Robots are still, on the whole, kind of slow responders. The big breakthrough a couple of years ago with Big Dog was that it could run without tipping over – it could respond to changes in terrain and orientation at about the rate of a trotting mastiff. Now, LiveScience reports, some European researchers have design a robot arm that can see a thrown object and respond quick enough to catch it in mid-air:
“Increasingly present in our daily lives and used to perform various tasks, robots will be able to either catch or dodge complex objects in full motion,” Aude Billard, head of the team at the École polytechnique fédérale de Lausanne (EPFL) that developed the arm, said in a statement.
To achieve such rapid responses, researchers took inspiration from human learning methods of imitation, and trial and error.
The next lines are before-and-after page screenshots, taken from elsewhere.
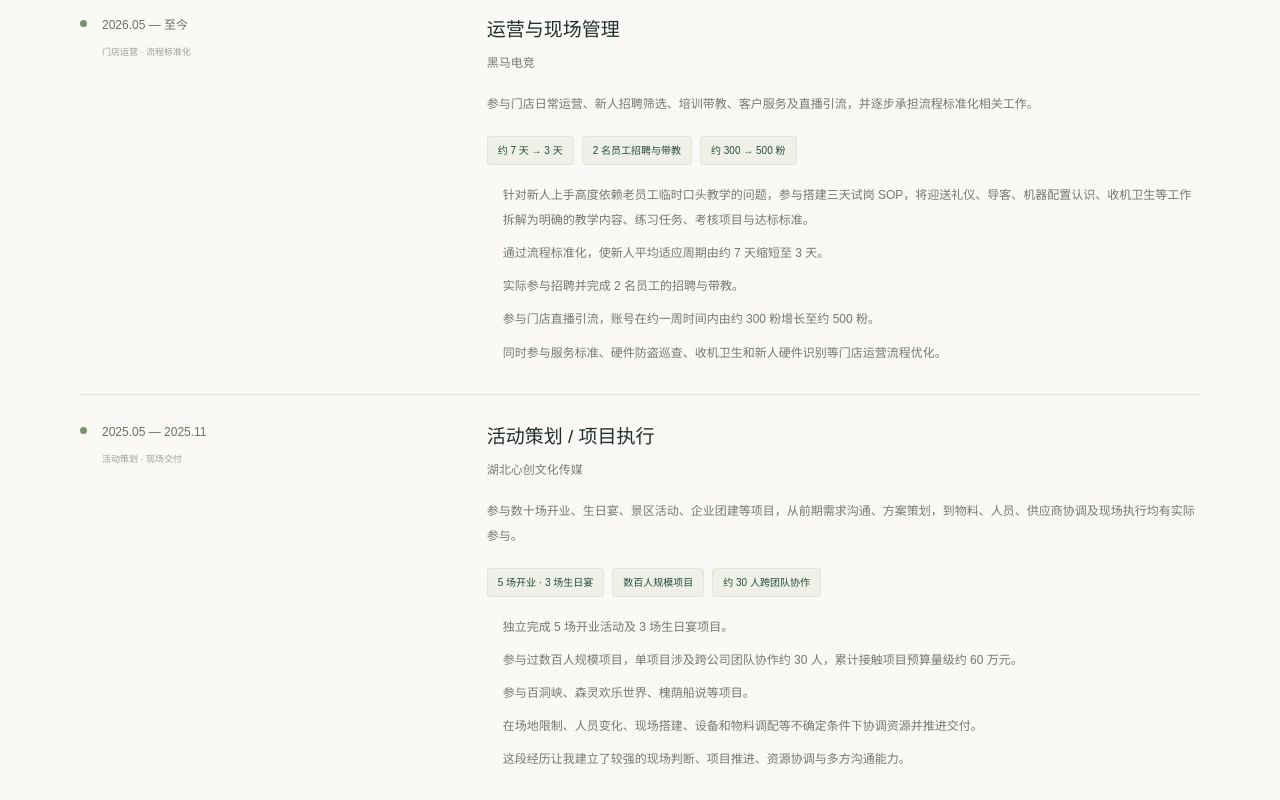
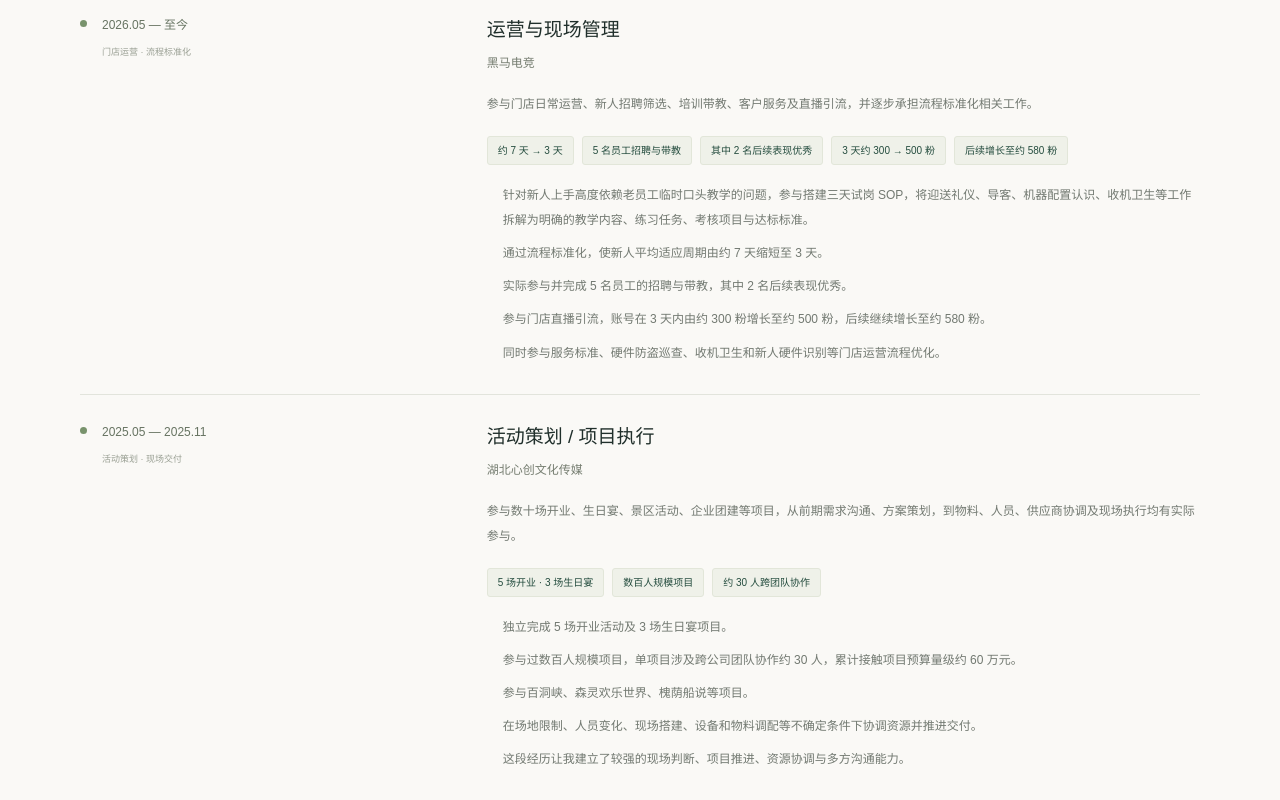
Before and after one commit to because-ad/personal-portfolio, a Next.js app: page / in a window 1280 px wide. Shown: the part 1780-2580 px from the top of the page. Built offline with nearby package versions, Linux system fonts and the light colour scheme.

Commit message:
fix: correct Heima recruitment and livestream results

```diff
--- a/src/data/portfolio.ts
+++ b/src/data/portfolio.ts
@@ -38,15 +38,15 @@ export const portfolio = {
       points: [
         "针对新人上手高度依赖老员工临时口头教学的问题，参与搭建三天试岗 SOP，将迎送礼仪、导客、机器配置认识、收机卫生等工作拆解为明确的教学内容、练习任务、考核项目与达标标准。",
         "通过流程标准化，使新人平均适应周期由约 7 天缩短至 3 天。",
-        "实际参与招聘并完成 2 名员工的招聘与带教。",
-        "参与门店直播引流，账号在约一周时间内由约 300 粉增长至约 500 粉。",
+        "实际参与并完成 5 名员工的招聘与带教，其中 2 名后续表现优秀。",
+        "参与门店直播引流，账号在 3 天内由约 300 粉增长至约 500 粉，后续继续增长至约 580 粉。",
         "同时参与服务标准、硬件防盗巡查、收机卫生和新人硬件识别等门店运营流程优化。",
       ],
-      highlights: ["约 7 天 → 3 天", "2 名员工招聘与带教", "约 300 → 500 粉"],
+      highlights: ["约 7 天 → 3 天", "5 名员工招聘与带教", "其中 2 名后续表现优秀", "3 天约 300 → 500 粉", "后续增长至约 580 粉"],
       resumePoints: [
-        "参与门店运营、招聘筛选、培训带教、客户服务及直播引流；完成 2 名员工的招聘与带教。",
+        "参与门店运营、招聘筛选、培训带教、客户服务及直播引流；实际参与并完成 5 名员工的招聘与带教，其中 2 名后续表现优秀。",
         "参与搭建三天试岗 SOP，明确教学、练习、考核与达标标准，使新人平均适应周期由约 7 天缩短至 3 天。",
-        "参与直播引流，账号约一周内由约 300 粉增长至约 500 粉；参与服务、硬件巡查、收机卫生及硬件识别流程优化。",
+        "参与直播引流，账号在 3 天内由约 300 粉增长至约 500 粉，后续继续增长至约 580 粉；参与服务、硬件巡查、收机卫生及硬件识别流程优化。",
       ],
     },
     {
@@ -158,7 +158,7 @@ export const portfolio = {
   skills: [
     { id: "execution", icon: "◎", title: "项目执行与协同", keywords: ["目标拆解", "排期推进", "资源协调", "跨团队沟通", "现场执行", "项目复盘"], evidence: ["数十场活动项目", "数百人规模现场", "约 30 人跨团队协作"] },
     { id: "business", icon: "▧", title: "商务沟通与销售", keywords: ["需求判断", "客户沟通", "销售话术", "成交推进", "团队带队"], evidence: ["个人 2 小时最高 10 单", "约 10 人团队管理"] },
-    { id: "operations", icon: "↗", title: "运营与流程搭建", keywords: ["SOP 设计", "新人培训", "招聘筛选", "服务流程", "门店运营", "直播引流"], evidence: ["新人适应期约 7 天 → 3 天", "直播账号约 300 → 500 粉"] },
+    { id: "operations", icon: "↗", title: "运营与流程搭建", keywords: ["SOP 设计", "新人培训", "招聘筛选", "服务流程", "门店运营", "直播引流"], evidence: ["新人适应期约 7 天 → 3 天", "5 名员工招聘与带教，其中 2 名后续表现优秀", "3 天约 300 → 500 粉，后续增长至约 580 粉"] },
     { id: "tools", icon: "▤", title: "AI 与办公工具", keywords: ["ChatGPT", "Grok", "Gemini", "Excel", "Word", "PowerPoint", "Canva", "飞书"], evidence: ["资料研究 · 内容整理 · 方案制作", "视觉生成 · 信息分析 · 基础开发工作"], detail: "了解 Midjourney、ComfyUI、即梦以及 Codex。" },
   ],
   works: [
```
Also changed, not shown: 1 other file (tests, documents, lock files or other folders).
They used a technique called “programming by demonstration,” in which the robot is not given specific instructions. Instead, researchers manually guided the arm to a catching position several times, until the robot learned to move into position itself.
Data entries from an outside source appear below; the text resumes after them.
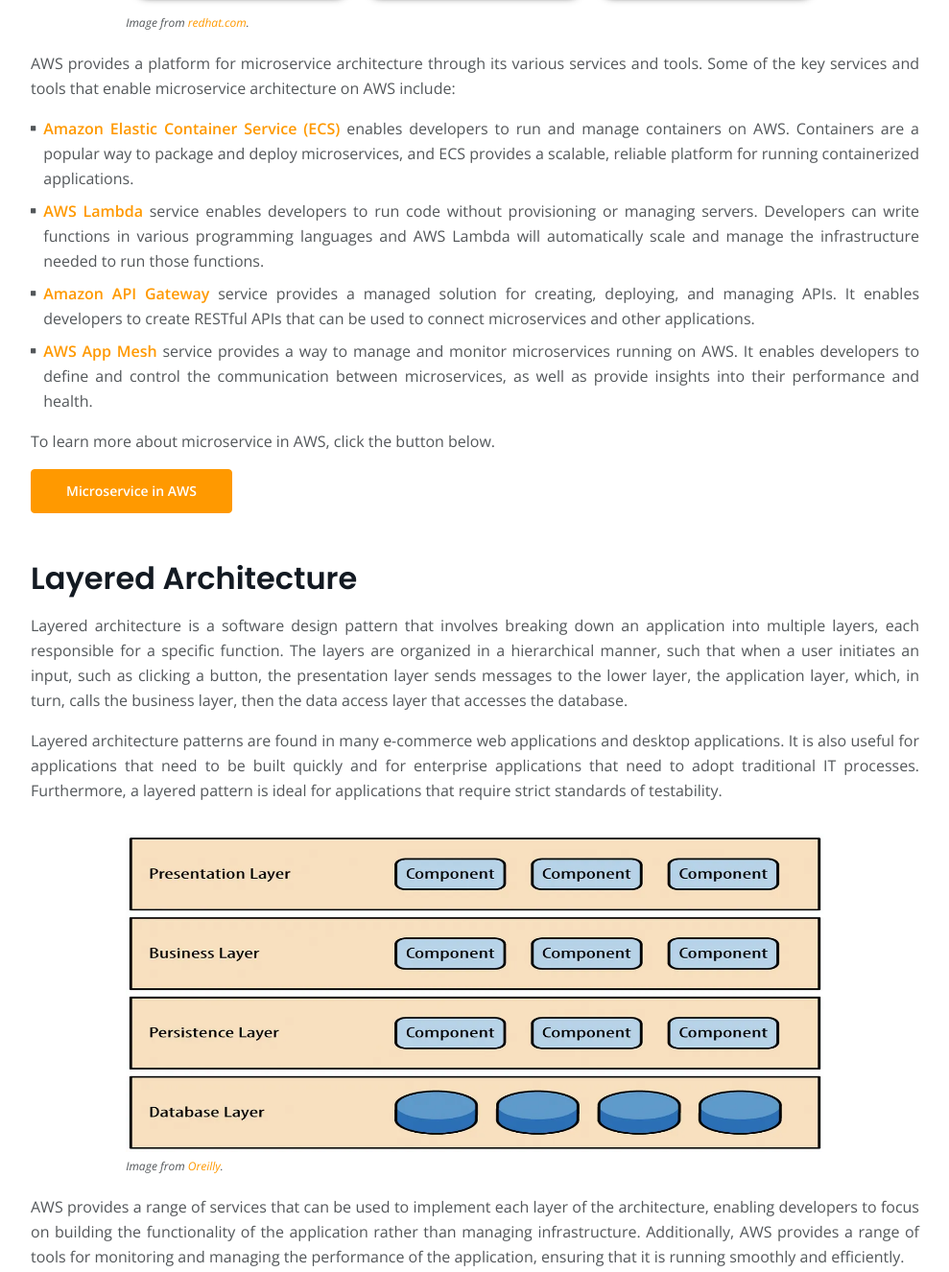
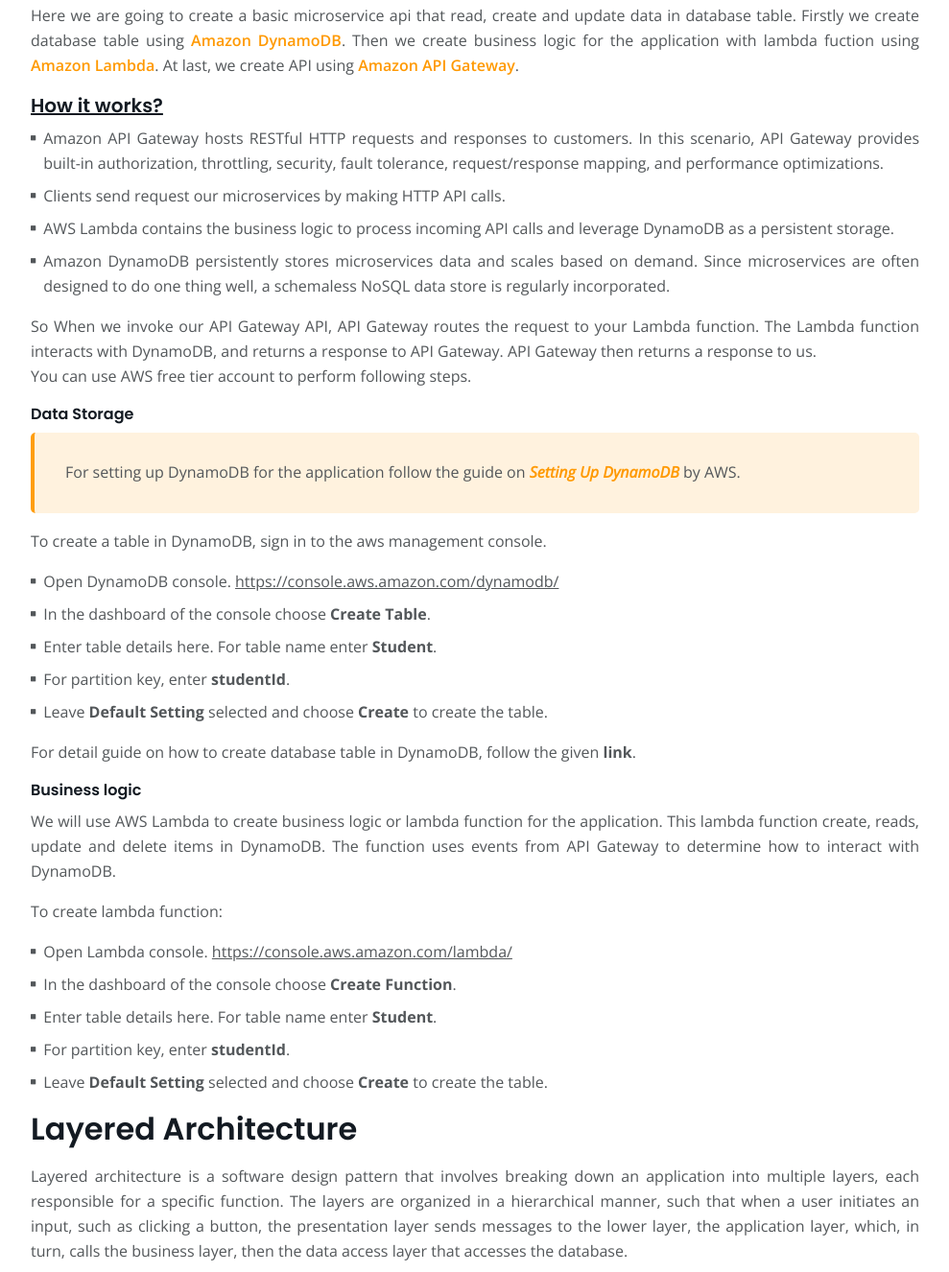
Before and after one commit to rbynmndr/capstoneproject, a plain HTML site: page soft_arch_pattern.html in a window 1280 px wide. Shown: the part 2176-3502 px from the top of the page at 96% size, without its empty margins (145-1134 px from the left). Drawn offline with nearby package versions, Linux system fonts and the light colour scheme.

Commit message:
some changes

```diff
--- a/soft_arch_pattern.html
+++ b/soft_arch_pattern.html
@@ -81,8 +81,6 @@
 
                         <h2 class="mb-3">Microservices Architecture</h2>
                         <p>Microservice architecture is an approach to software development that involves breaking down a large, monolithic application into smaller, independent services that can be developed, deployed, and scaled independently. Each microservice performs a specific function and communicates with other microservices using well-defined <a class="yellow" href="https://aws.amazon.com/what-is/api/" target="_blank">APIs</a>.</p>
-                        <p>The microservices architecture uses several design patterns: Aggregator pattern, API gateway design pattern, chain of responsibility pattern, branch pattern, and asynchronous messaging design pattern. Each approach provides a method to manipulate data to produce services.</p>
-                        <p>AWS uses a microservices architecture to build cloud-based applications. This architecture pattern enables AWS to break down complex applications into smaller, more manageable services, which can be easily scaled and deployed independently.</p>
                         <div class="container">
                             <div class="row">
                                 <div class="col-xl-10 offset-xl-1 mb-3">
@@ -91,27 +89,86 @@
                                 </div>
                             </div>
                         </div>
-                        <p>AWS provides a platform for microservice architecture through its various services and tools. Some of the key services and tools that enable microservice architecture on AWS include:</p>
+                        <p class="mb-3">AWS uses a microservices architecture to build cloud-based applications. This architecture pattern enables AWS to break down complex applications into smaller, more manageable services, which can be easily scaled and deployed independently.</p>
+                        <h3 class="mb-2">Building Microservice in AWS</h3>
+                        <p>Here we are going to create a basic microservice api that read, create and update data in database table. Firstly we create database table using <a class="read-more yellow" href="https://aws.amazon.com/dynamodb" target="_blank">Amazon DynamoDB</a>. Then we create business logic for the application with lambda fuction using <a class="read-more yellow" href="https://aws.amazon.com/lambda" target="_blank">Amazon Lambda</a>.
+                        At last, we create API using <a class="read-more yellow" href="https://aws.amazon.com/api-gateway">Amazon API Gateway</a>.</p>
+
+                        <h5><u>How it works?</u></h5>
                         <ul class="list-unstyled li-space-lg mb-3">
                             <li class="d-flex">
                                 <i class="fas fa-square"></i>
-                                <div class="flex-grow-1"><a class="read-more yellow" href="https://aws.amazon.com/ecs" target="_blank">Amazon Elastic Container Service (ECS)</a> enables developers to run and manage containers on AWS. Containers are a popular way to package and deploy microservices, and ECS provides a scalable, reliable platform for running containerized applications.</div>
+                                <div class="flex-grow-1">Amazon API Gateway hosts RESTful HTTP requests and responses to customers. In this scenario, API Gateway provides built-in authorization, throttling, security, fault tolerance, request/response mapping, and performance optimizations.</div>
                             </li>
                             <li class="d-flex">
                                 <i class="fas fa-square"></i>
-                                <div class="flex-grow-1"><a class="read-more yellow" href="https://aws.amazon.com/lambda" target="_blank">AWS Lambda</a> service enables developers to run code without provisioning or managing servers. Developers can write functions in various programming languages and AWS Lambda will automatically scale and manage the infrastructure needed to run those functions.</div>
+                                <div class="flex-grow-1">Clients send request our microservices by making HTTP API calls.</div>
                             </li>
                             <li class="d-flex">
                                 <i class="fas fa-square"></i>
-                                <div class="flex-grow-1"><a class="read-more yellow" href="https://aws.amazon.com/api-gateway">Amazon API Gateway</a> service provides a managed solution for creating, deploying, and managing APIs. It enables developers to create RESTful APIs that can be used to connect microservices and other applications.</div>
+                                <div class="flex-grow-1">AWS Lambda contains the business logic to process incoming API calls and leverage DynamoDB as a persistent storage.</div>
                             </li>
                             <li class="d-flex">
                                 <i class="fas fa-square"></i>
-                                <div class="flex-grow-1"><a class="read-more yellow" href="https://aws.amazon.com/app-mesh">AWS App Mesh</a> service provides a way to manage and monitor microservices running on AWS. It enables developers to define and control the communication between microservices, as well as provide insights into their performance and health.</div>
+                                <div class="flex-grow-1">Amazon DynamoDB persistently stores microservices data and scales based on demand. Since microservices are often designed to do one thing well, a schemaless NoSQL data store is regularly incorporated.</div>
                             </li>
                         </ul>
-                        <p>To learn more about microservice in AWS, click the button below.</p>
-                        <a class="btn-solid-reg mb-5" href="https://aws.amazon.com/microservices/" target="_blank">Microservice in AWS</a>
+                        <p class="mb-3">So When we invoke our API Gateway API, API Gateway routes the request to your Lambda function. The Lambda function interacts with DynamoDB, and returns a response to API Gateway. API Gateway then returns a response to us.<br>You can use AWS free tier account to perform following steps.</p>
+                        <h6>Data Storage</h6>
+                        <div class="text-box mb-3">
+                            <p>For setting up DynamoDB for the application follow the guide on <a class="read-more yellow" href="https://docs.aws.amazon.com/amazondynamodb/latest/developerguide/SettingUp.html" target="_blank">Setting Up DynamoDB</a> by AWS.
+                            </p>
+                        </div> <!-- end of text-box -->
+                        <p>To create a table in DynamoDB, sign in to the aws management console.</p>
+                        <ul class="list-unstyled li-space-lg mb-3">
+                            <li class="d-flex">
+                                <i class="fas fa-square"></i>
+                                <div class="flex-grow-1">Open DynamoDB console. <a href="https://console.aws.amazon.com/dynamodb/" target="_blank"><u>https://console.aws.amazon.com/dynamodb/</u></a></div>
+                            </li>
+                            <li class="d-flex">
+                                <i class="fas fa-square"></i>
+                                <div class="flex-grow-1">In the dashboard of the console choose <strong>Create Table</strong>.</div>
+                            </li>
+                            <li class="d-flex">
+                                <i class="fas fa-square"></i>
+                                <div class="flex-grow-1">Enter table details here. For table name enter <strong>Student</strong>.</div>
+                            </li>
+                            <li class="d-flex">
+                                <i class="fas fa-square"></i>
+                                <div class="flex-grow-1">For partition key, enter <strong>studentId</strong>.</div>
+                            </li>
+                            <li class="d-flex">
+                                <i class="fas fa-square"></i>
+                                <div class="flex-grow-1">Leave <strong>Default Setting</strong> selected and choose <strong>Create</strong> to create the table.</div>
+                            </li>
+                        </ul>
+                        <p class="mb-3">For detail guide on how to create database table in DynamoDB, follow the given <a href="https://docs.aws.amazon.com/amazondynamodb/latest/developerguide/getting-started-step-1.html" target="_blank"><strong>link</strong></a>.</p>
+                        <h6>Business logic</h6>
+                        <p>We will use AWS Lambda to create business logic or lambda function for the application. This lambda function create, reads, update and delete items in DynamoDB. The function uses events from API Gateway to determine how to interact with DynamoDB.</p>
+
+                        <p>To create lambda function:</p>
+                        <ul class="list-unstyled li-space-lg mb-3">
+                            <li class="d-flex">
+                                <i class="fas fa-square"></i>
+                                <div class="flex-grow-1">Open Lambda console. <a href="https://console.aws.amazon.com/lambda/" target="_blank"><u>https://console.aws.amazon.com/lambda/</u></a></div>
+                            </li>
+                            <li class="d-flex">
+                                <i class="fas fa-square"></i>
+                                <div class="flex-grow-1">In the dashboard of the console choose <strong>Create Function</strong>.</div>
+                            </li>
+                            <li class="d-flex">
+                                <i class="fas fa-square"></i>
+                                <div class="flex-grow-1">Enter table details here. For table name enter <strong>Student</strong>.</div>
+                            </li>
+                            <li class="d-flex">
+                                <i class="fas fa-square"></i>
+                                <div class="flex-grow-1">For partition key, enter <strong>studentId</strong>.</div>
+                            </li>
+                            <li class="d-flex">
+                                <i class="fas fa-square"></i>
+                                <div class="flex-grow-1">Leave <strong>Default Setting</strong> selected and choose <strong>Create</strong> to create the table.</div>
+                            </li>
+                        </ul>
 
                         <h2 class="mb-3">Layered Architecture</h2>
                         <p>Layered architecture is a software design pattern that involves breaking down an application into multiple layers, each responsible for a specific function. The layers are organized in a hierarchical manner, such that when a user initiates an input, such as clicking a button, the presentation layer sends messages to the lower layer, the application layer, which, in turn, calls the business layer, then the data access layer that accesses the database.</p>
```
The team tested the arm by throwing several different objects at it: a ball, an empty bottle, a half-full bottle, a hammer and a tennis racket. These objects have different centers of gravity, presenting unique challenges for the robot.
During the first learning phase, the researchers threw objects at the robot several times. The robot used a series of cameras positioned around it to measure the trajectory, speed and rotation of the object in order to model its movement. It then performed a speedy calculation to move itself in the right direction, correcting its trajectory in real time and synchronizing its finger movements to catch the object.
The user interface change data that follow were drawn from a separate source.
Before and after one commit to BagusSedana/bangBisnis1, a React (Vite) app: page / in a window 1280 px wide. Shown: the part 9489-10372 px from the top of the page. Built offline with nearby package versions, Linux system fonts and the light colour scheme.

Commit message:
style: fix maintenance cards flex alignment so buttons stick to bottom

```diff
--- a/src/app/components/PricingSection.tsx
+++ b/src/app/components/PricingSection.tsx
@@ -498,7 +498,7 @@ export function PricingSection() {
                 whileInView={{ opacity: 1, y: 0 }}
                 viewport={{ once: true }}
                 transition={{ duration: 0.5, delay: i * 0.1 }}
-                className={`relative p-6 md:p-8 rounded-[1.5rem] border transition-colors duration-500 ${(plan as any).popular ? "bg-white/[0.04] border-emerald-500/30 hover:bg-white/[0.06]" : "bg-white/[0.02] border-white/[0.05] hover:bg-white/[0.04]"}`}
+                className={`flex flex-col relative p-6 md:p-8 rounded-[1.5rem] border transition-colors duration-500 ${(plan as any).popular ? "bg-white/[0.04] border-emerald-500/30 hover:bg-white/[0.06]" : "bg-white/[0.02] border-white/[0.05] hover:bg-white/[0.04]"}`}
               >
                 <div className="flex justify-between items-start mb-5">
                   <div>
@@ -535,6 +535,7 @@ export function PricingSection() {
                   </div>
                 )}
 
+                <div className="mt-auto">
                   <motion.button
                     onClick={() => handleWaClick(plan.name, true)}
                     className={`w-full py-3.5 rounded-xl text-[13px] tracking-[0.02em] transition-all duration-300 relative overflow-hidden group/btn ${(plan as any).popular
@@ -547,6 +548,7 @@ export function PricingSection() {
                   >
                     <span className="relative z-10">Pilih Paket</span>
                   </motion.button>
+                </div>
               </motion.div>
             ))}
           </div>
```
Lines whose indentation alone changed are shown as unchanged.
The robotic arm is already being used as part of EPFL’s Clean-mE project to develop technologies for recovering and disposing of space junk orbiting the Earth, researchers said.
Video at the link.